> _The problem_
Below are the records; how many of their lines contain "patterns"? Reply only with that figure.

Records contained in a dataset
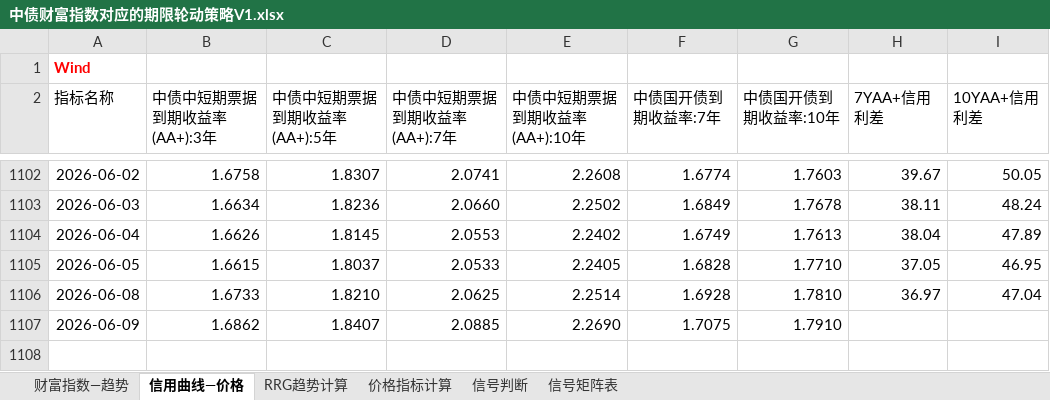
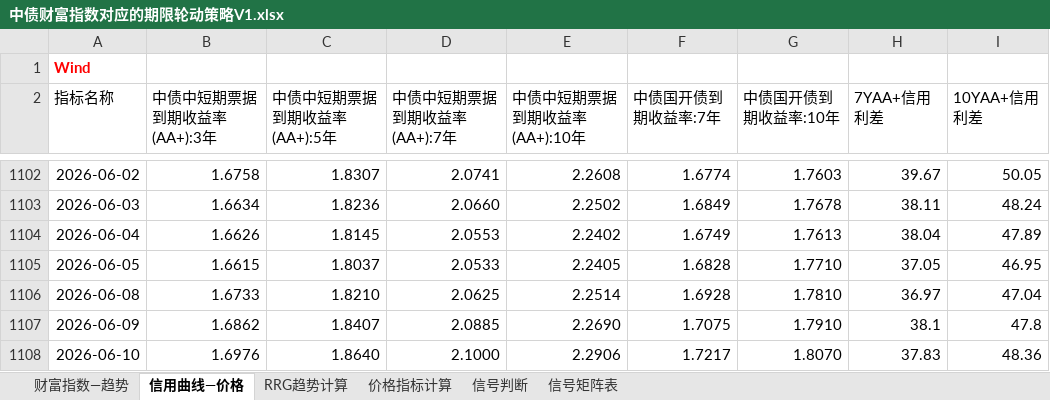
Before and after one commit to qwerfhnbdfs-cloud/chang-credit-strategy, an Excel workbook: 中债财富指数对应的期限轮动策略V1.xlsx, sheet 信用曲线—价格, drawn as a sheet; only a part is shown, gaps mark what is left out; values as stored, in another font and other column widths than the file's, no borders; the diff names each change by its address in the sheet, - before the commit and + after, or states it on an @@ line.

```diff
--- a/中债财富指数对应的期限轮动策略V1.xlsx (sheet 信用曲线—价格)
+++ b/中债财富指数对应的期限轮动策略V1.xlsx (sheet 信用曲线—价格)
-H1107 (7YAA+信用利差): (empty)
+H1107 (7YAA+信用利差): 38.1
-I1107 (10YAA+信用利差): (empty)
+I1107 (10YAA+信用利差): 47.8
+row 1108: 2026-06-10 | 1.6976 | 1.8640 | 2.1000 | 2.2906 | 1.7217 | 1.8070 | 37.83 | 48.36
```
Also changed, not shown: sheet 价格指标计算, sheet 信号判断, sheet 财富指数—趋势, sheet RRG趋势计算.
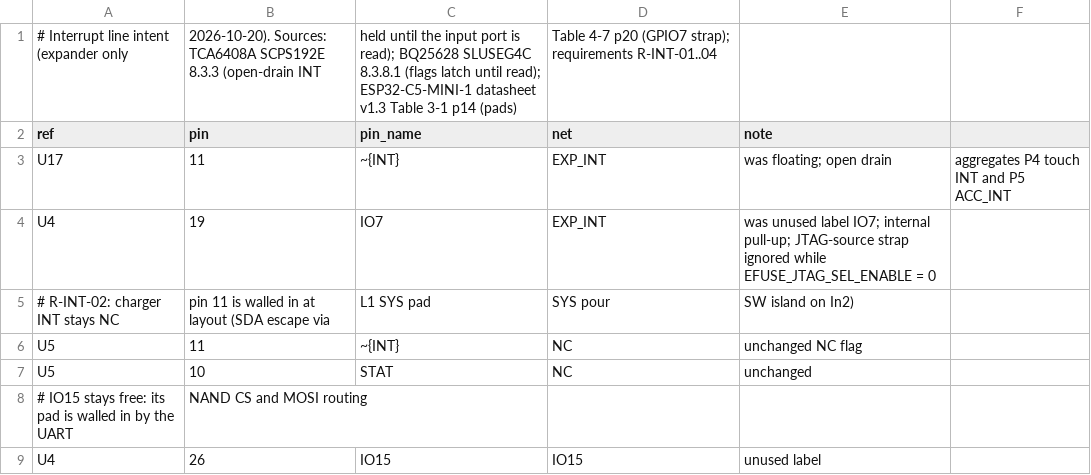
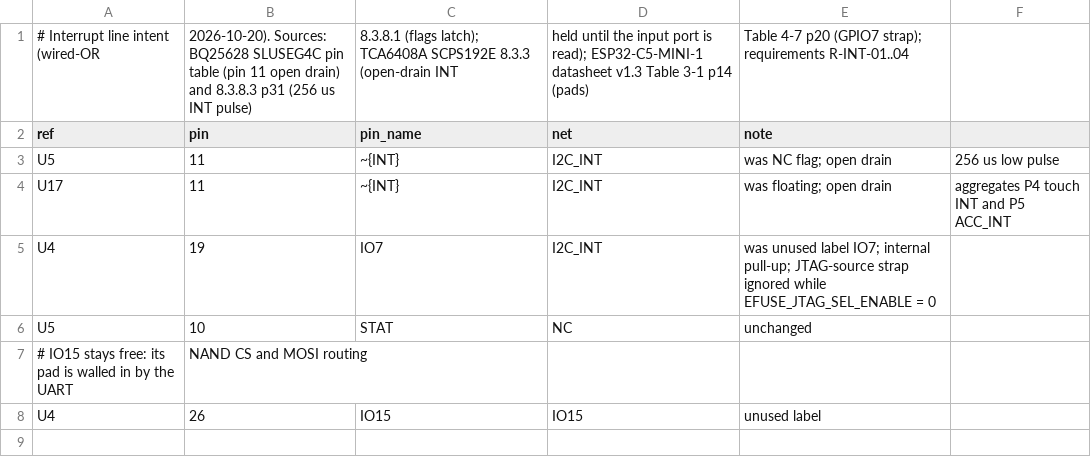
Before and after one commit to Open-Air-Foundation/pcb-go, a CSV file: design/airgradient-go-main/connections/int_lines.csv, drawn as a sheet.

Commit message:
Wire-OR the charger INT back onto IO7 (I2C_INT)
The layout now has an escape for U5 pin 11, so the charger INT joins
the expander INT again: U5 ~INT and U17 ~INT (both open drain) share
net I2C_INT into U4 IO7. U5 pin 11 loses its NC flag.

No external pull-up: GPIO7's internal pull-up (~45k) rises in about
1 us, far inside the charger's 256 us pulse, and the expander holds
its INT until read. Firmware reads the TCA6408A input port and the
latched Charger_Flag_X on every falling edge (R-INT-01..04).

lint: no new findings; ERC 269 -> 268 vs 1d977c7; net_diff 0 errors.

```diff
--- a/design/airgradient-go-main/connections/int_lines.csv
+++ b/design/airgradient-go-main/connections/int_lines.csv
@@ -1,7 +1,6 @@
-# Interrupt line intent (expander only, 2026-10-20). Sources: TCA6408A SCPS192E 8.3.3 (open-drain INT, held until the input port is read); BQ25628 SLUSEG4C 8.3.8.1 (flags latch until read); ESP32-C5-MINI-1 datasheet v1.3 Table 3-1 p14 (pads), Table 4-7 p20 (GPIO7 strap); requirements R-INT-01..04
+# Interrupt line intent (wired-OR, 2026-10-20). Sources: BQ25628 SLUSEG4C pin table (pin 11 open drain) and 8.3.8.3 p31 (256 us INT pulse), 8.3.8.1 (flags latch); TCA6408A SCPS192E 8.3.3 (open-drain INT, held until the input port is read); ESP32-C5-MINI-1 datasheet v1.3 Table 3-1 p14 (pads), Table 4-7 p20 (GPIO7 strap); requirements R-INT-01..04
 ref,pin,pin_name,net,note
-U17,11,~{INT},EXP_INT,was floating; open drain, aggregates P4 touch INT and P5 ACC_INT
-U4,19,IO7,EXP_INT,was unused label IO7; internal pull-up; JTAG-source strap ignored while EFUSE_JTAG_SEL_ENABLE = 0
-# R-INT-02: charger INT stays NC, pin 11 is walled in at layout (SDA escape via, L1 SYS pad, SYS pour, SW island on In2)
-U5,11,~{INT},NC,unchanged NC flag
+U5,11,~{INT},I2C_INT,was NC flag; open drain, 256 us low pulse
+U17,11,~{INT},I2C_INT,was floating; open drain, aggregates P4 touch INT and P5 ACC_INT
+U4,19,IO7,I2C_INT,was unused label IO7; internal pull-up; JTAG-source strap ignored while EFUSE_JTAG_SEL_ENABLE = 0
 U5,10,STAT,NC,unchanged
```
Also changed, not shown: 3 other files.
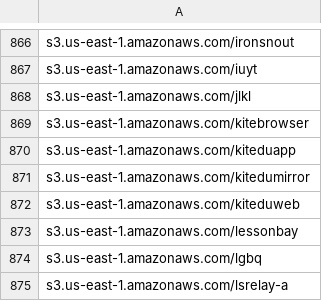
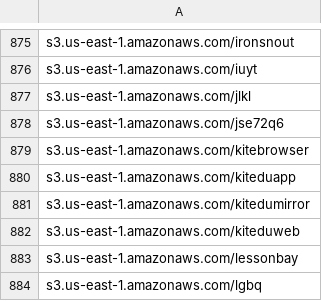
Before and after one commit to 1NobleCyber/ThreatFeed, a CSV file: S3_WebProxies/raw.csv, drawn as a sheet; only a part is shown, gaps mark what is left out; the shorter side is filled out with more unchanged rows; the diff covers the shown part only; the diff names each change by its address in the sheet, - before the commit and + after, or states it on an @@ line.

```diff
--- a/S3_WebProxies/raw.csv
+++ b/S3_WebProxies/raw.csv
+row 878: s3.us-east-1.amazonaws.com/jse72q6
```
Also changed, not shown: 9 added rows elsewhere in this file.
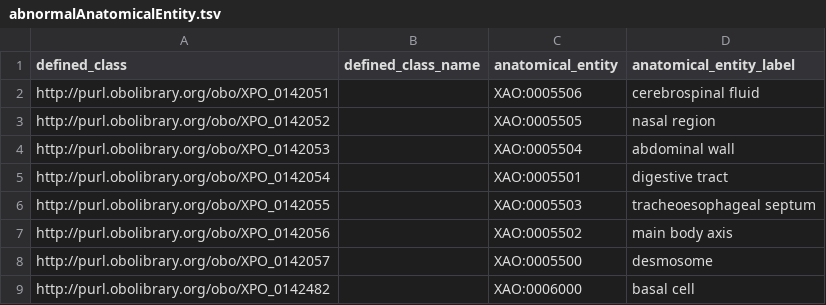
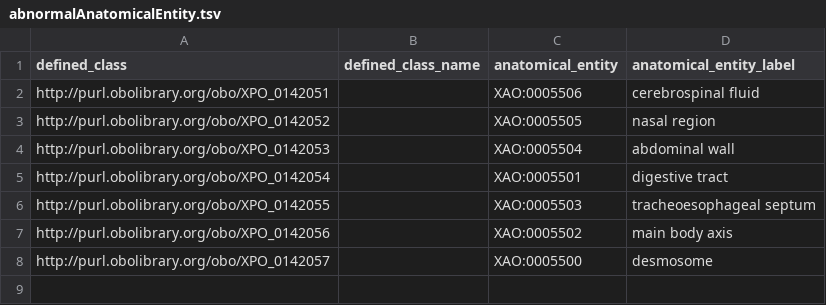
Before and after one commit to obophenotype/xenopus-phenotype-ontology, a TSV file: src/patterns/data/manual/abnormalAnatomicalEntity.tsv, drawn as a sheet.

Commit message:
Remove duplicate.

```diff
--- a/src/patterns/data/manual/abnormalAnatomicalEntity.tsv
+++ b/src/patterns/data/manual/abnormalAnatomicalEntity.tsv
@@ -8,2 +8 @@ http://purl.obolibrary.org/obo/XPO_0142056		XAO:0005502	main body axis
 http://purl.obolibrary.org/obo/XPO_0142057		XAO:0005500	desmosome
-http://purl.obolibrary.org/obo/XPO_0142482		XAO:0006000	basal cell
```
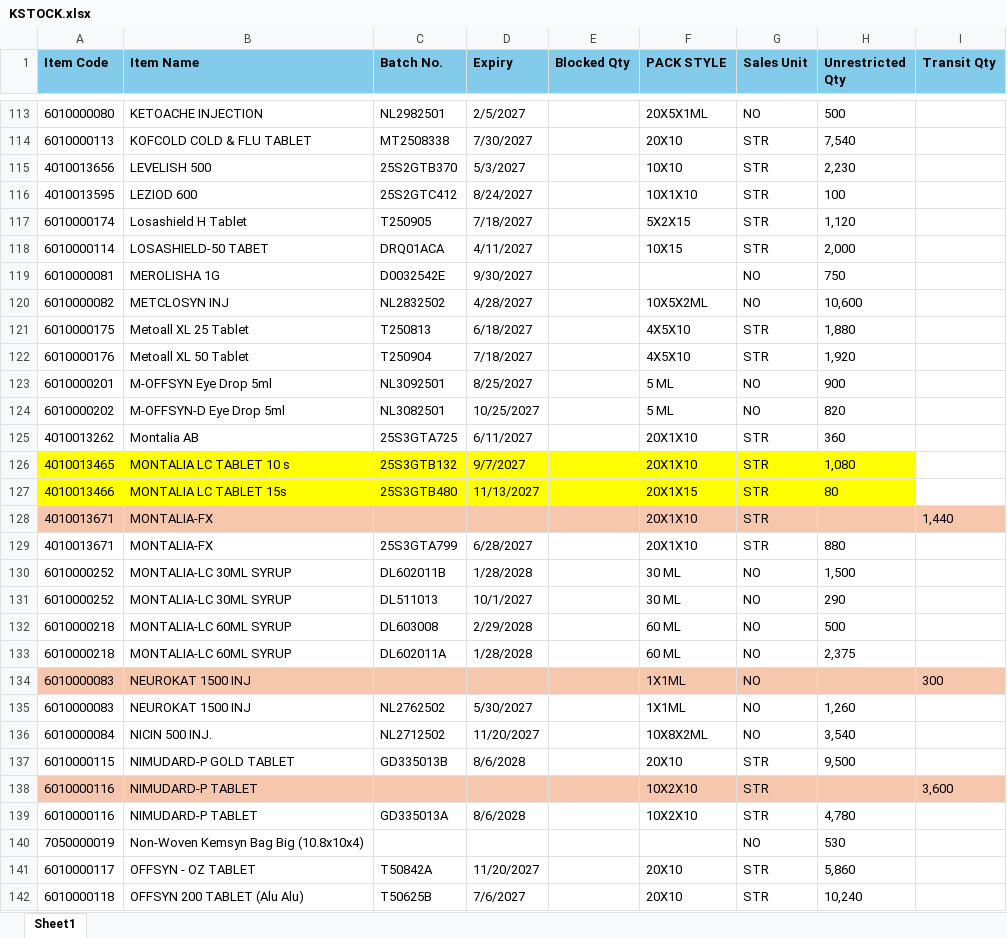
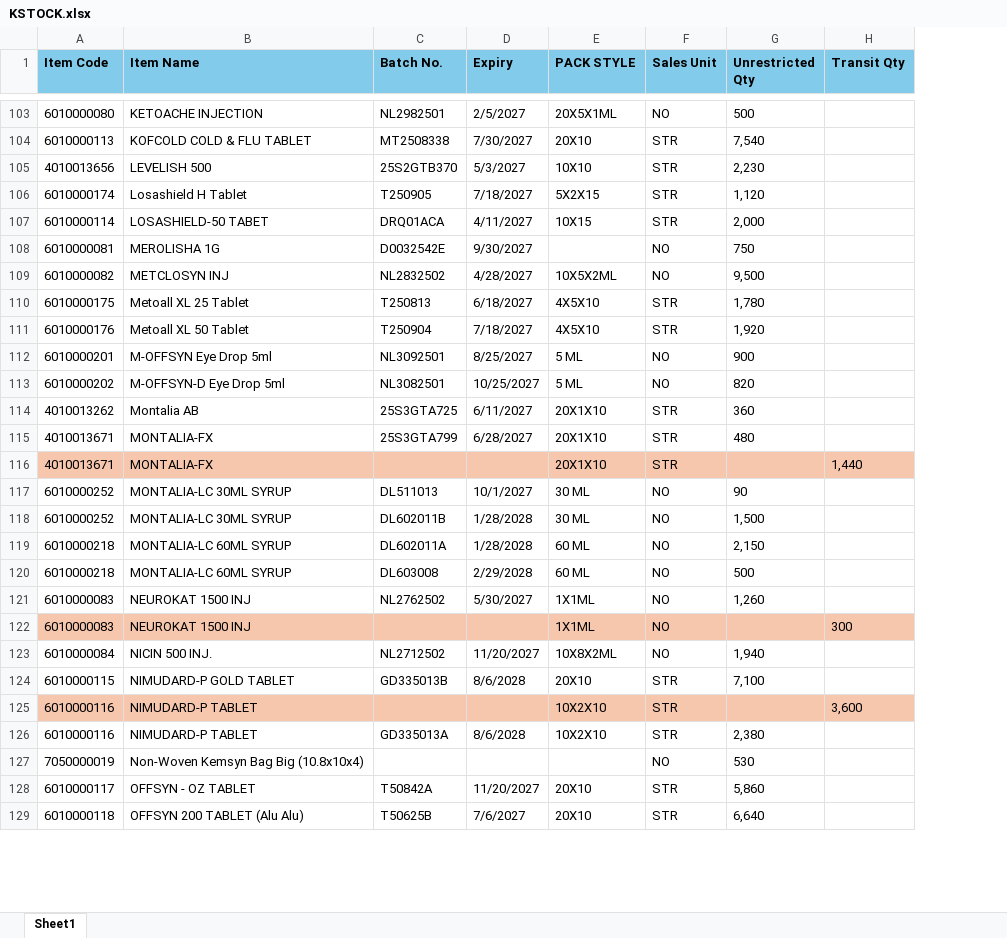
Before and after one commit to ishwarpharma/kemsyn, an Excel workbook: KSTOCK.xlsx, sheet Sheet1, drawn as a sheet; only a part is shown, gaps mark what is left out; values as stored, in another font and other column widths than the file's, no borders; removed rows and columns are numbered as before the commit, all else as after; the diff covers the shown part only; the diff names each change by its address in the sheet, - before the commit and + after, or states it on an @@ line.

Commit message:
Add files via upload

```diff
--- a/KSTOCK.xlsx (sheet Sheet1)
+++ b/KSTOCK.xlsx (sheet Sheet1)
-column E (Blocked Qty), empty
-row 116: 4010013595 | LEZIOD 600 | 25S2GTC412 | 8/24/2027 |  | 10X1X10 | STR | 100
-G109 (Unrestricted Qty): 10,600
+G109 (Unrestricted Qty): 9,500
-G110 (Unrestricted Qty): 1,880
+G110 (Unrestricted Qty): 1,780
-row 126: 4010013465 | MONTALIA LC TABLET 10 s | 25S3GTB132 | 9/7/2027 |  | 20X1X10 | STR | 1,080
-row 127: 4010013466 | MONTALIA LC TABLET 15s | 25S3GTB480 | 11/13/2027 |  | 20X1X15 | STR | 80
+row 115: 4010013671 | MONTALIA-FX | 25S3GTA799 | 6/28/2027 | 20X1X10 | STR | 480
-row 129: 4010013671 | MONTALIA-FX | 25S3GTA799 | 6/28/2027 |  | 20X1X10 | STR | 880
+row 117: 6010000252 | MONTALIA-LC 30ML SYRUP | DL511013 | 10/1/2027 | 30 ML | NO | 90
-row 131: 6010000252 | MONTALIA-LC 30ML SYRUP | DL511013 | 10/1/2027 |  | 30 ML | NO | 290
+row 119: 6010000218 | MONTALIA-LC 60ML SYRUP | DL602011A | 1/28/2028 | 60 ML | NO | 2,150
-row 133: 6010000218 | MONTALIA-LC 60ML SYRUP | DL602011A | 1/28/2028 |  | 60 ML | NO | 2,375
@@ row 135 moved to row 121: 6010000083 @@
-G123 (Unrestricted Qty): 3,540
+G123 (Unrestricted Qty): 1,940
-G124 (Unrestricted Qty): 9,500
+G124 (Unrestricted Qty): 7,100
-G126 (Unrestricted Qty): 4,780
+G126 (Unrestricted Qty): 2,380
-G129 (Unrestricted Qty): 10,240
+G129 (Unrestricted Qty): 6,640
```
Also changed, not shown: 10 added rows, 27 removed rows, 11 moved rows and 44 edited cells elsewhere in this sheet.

> _Result_
3